** Opening Material for this exercise block **

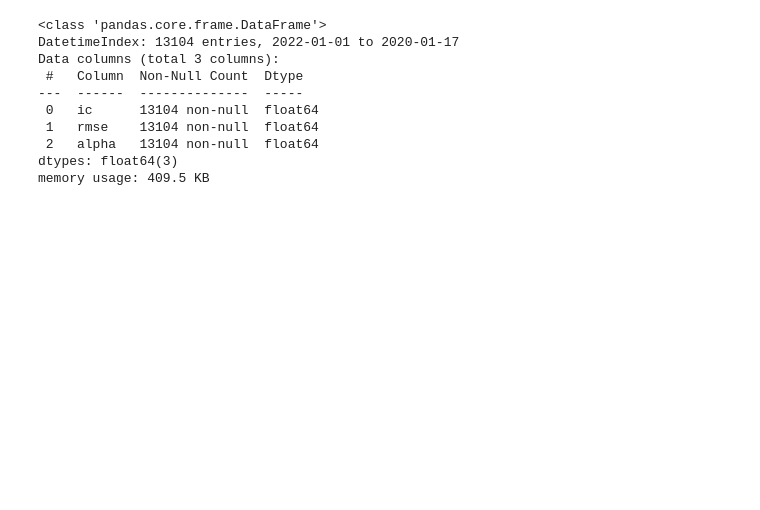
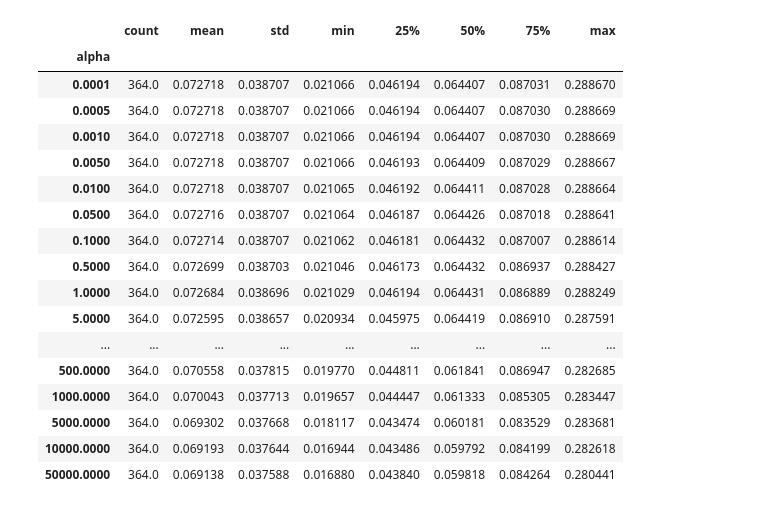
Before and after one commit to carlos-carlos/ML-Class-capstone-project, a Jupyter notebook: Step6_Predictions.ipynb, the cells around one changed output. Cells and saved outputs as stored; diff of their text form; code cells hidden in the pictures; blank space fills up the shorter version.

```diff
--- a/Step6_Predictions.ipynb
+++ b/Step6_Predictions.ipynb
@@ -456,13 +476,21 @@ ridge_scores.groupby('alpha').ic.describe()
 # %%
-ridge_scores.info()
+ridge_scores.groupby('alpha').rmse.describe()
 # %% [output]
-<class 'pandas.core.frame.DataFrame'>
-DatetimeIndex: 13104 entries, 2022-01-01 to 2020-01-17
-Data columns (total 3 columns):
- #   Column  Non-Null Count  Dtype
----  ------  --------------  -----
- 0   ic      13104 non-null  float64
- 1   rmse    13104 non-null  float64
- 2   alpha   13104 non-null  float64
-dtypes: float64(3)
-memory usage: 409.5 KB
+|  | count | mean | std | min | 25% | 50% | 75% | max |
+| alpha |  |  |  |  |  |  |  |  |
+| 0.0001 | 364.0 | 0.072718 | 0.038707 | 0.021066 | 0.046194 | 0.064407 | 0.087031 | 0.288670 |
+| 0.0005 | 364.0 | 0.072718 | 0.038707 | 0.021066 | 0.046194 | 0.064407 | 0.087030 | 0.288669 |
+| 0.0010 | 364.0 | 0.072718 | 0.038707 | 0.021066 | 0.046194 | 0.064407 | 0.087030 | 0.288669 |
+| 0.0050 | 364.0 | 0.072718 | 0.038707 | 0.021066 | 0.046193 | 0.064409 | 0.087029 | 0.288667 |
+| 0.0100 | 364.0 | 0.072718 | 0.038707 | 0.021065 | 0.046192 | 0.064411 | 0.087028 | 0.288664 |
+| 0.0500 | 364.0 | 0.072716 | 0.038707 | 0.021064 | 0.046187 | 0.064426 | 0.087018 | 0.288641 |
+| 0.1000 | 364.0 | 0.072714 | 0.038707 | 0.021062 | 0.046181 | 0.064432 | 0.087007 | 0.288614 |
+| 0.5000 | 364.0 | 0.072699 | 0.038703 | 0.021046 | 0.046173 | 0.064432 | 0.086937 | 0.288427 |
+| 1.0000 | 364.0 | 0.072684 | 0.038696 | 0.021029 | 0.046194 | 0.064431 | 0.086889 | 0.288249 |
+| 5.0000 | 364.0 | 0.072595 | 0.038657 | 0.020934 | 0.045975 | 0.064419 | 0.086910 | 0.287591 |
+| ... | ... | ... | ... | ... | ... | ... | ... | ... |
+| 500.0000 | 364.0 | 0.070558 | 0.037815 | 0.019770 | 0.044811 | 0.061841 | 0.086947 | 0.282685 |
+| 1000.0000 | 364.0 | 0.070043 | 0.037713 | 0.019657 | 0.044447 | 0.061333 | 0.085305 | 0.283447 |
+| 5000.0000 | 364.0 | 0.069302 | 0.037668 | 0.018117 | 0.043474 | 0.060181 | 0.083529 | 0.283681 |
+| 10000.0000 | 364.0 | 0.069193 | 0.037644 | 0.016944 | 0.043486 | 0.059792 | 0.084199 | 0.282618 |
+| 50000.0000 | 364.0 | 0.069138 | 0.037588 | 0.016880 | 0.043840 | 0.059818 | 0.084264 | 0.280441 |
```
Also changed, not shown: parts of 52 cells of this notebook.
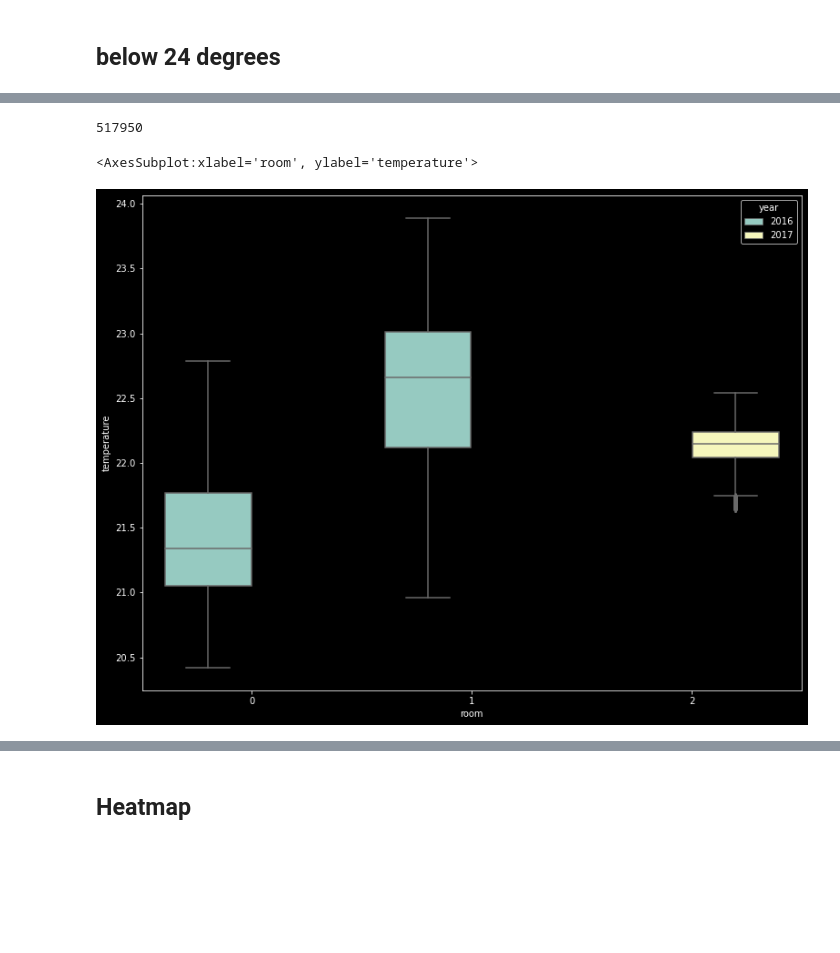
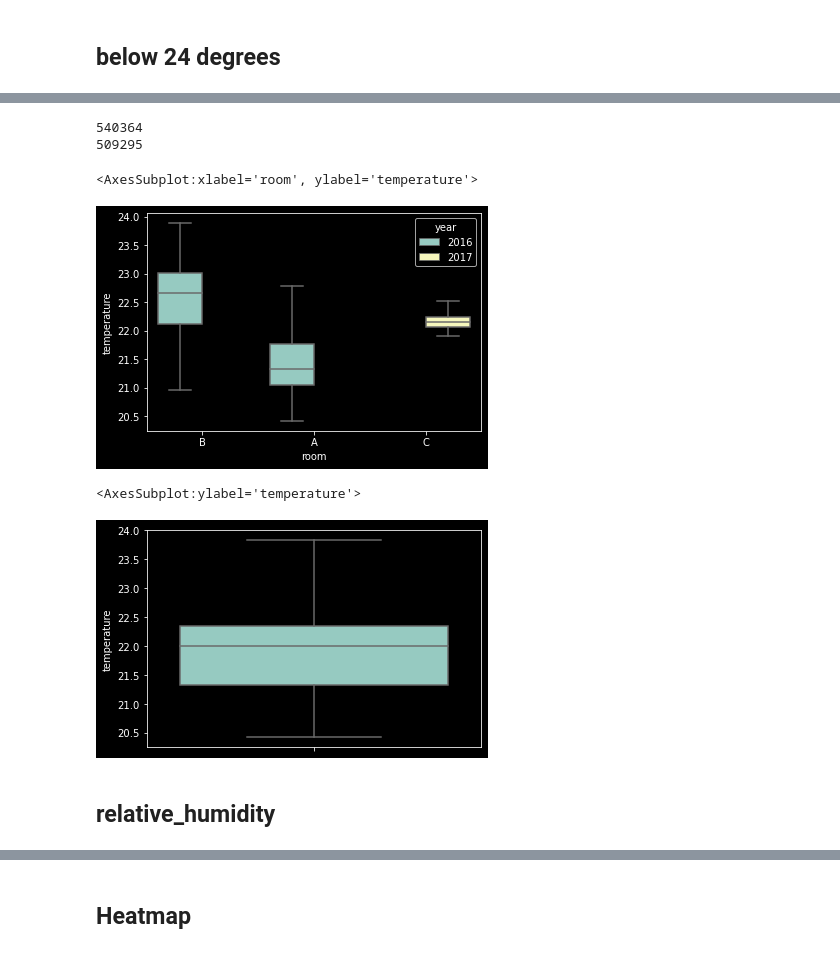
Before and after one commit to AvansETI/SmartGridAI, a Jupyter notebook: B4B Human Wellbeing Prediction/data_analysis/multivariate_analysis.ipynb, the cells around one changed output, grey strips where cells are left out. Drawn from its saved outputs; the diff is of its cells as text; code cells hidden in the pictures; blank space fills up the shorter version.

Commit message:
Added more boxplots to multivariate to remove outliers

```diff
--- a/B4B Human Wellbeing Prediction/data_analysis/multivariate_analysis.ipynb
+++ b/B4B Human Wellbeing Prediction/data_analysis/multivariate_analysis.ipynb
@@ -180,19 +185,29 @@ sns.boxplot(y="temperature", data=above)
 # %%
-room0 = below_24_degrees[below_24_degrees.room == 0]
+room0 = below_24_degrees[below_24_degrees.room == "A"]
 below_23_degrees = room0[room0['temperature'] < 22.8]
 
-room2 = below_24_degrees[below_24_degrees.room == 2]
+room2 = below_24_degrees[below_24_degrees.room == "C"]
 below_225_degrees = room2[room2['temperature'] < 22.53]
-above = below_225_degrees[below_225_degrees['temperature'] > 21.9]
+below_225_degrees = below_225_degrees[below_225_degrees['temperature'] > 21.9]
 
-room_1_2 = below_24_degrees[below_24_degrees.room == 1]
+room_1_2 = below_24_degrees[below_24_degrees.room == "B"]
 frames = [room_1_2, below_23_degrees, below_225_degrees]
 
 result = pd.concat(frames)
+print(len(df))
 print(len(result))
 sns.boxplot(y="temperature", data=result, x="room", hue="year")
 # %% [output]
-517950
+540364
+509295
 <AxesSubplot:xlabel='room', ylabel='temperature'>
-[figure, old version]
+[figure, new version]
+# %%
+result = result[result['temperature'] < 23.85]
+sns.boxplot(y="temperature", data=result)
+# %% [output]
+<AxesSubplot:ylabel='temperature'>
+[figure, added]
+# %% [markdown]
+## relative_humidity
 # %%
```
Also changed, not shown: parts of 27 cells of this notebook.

** Closing Material for this exercise block **
** Opening Material for this exercise block **

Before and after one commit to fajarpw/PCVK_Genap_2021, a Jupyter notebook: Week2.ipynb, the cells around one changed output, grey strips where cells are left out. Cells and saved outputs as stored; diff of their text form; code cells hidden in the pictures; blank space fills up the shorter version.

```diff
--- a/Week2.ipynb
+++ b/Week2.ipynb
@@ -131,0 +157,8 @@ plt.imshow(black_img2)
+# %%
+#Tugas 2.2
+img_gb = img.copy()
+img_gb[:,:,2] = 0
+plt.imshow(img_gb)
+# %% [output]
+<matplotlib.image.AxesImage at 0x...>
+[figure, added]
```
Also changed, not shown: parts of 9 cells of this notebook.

** Closing Material for this exercise block **

▶ _Assignment_
Please filter the entries for the word "alpha" and copy the lines that have it.

▶ _The answer_
@@ -456,13 +476,21 @@ ridge_scores.groupby('alpha').ic.describe()
+ridge_scores.groupby('alpha').rmse.describe()
- 2   alpha   13104 non-null  float64
+| alpha |  |  |  |  |  |  |  |  |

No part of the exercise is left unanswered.